Rho family GTPases have been recognized as key molecules in the regulation of actin‐based cell motility (Hall, 1998), of which Cdc42 is thought to induce the formation of filopodia (Kozma et al., 1995; Nobes and Hall, 1995). Several effector proteins that interact specifically with GTP‐Cdc42 have been identified to date (Erickson and Cerione, 2001), but only N‐WASP (Miki et al., 1998; Rohatgi et al., 1999) and the hematopoietic WASP (Symons et al., 1996) provide a direct link with actin assembly. The ubiquitously expressed N‐WASP was therefore proposed to effect the formation of filopodia (Miki et al., 1998). Interestingly, none of our N‐WASP‐defective cell lines showed any apparent abnormalities in cell morphology compared with their respective precursor cell lines (not shown). We therefore sought to test whether the formation of filopodia induced by constitutively active Cdc42 is altered in N‐WASP‐defective cells. Nobes and Hall (1995) microinjected a mixture of constitutively active Cdc42, dominant‐negative Rac (to suppress lamellipodia) and C3‐transferase (to inhibit Rho), which caused the formation of filopodia in Swiss 3T3 fibroblasts. Microinjection of the same mixture into precursor (N‐WASPflox/flox) and N‐WASP‐defective cells led to the rapid formation of numerous filopodia (Figure 2A and B, see also Supplementary video 1) in both cell types. Quantitation of filopodia ∼30 min after microinjection revealed no difference between the average number of filopodia induced in N‐WASPflox/flox (42 ± 13, n = 6) and in N‐WASP‐defective cells (48 ± 16, n = 9). Thus, our data demonstrate for the first time that, at least in fibroblasts, N‐WASP is not essential for the protrusion of filopodia induced by Cdc42.

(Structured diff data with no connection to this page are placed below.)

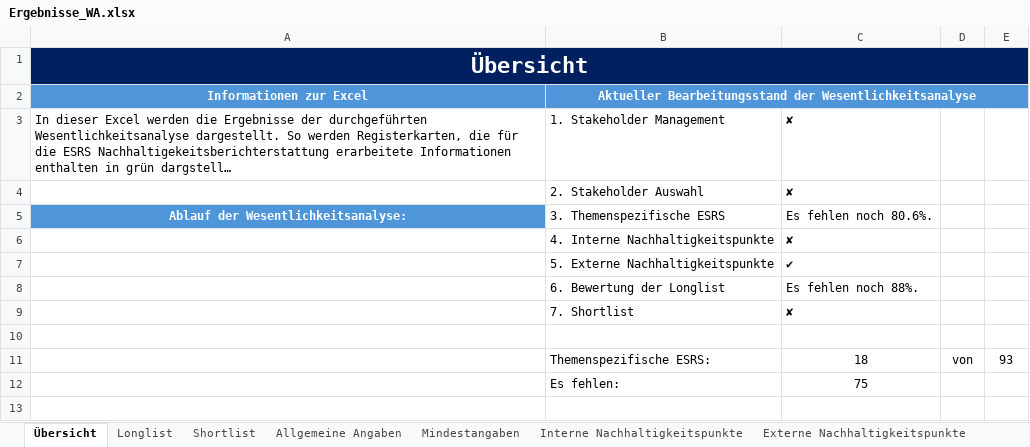
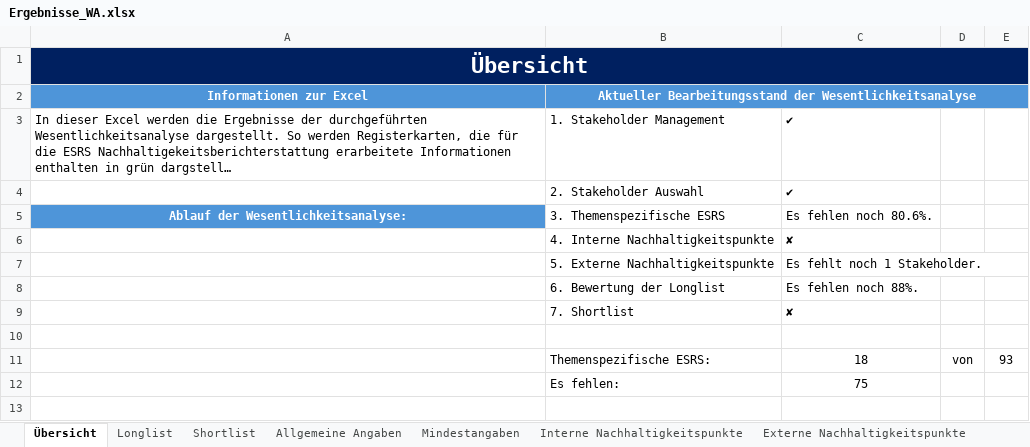
Before and after one commit to simon-fau/esg, an Excel workbook: Ergebnisse_WA.xlsx, sheet Übersicht, drawn as a sheet; only a part is shown; long unchanged cells end in …; values as stored, in another font and other column widths than the file's, no borders; charts and pictures not drawn; the diff names each change by its address in the sheet, - before the commit and + after, or states it on an @@ line.

```diff
--- a/Ergebnisse_WA.xlsx (sheet Übersicht)
+++ b/Ergebnisse_WA.xlsx (sheet Übersicht)
-C3:C4: ✘
+C3:C4: ✔
-C7: ✔
+C7: Es fehlt noch 1 Stakeholder.
```
Also changed, not shown: sheet Stakeholder, sheet Allgemeine Angaben, charts or pictures, Ergebnisse.xlsx, 7 other files.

Infection of N‐WASP‐defective cells with intracellular bacterial pathogens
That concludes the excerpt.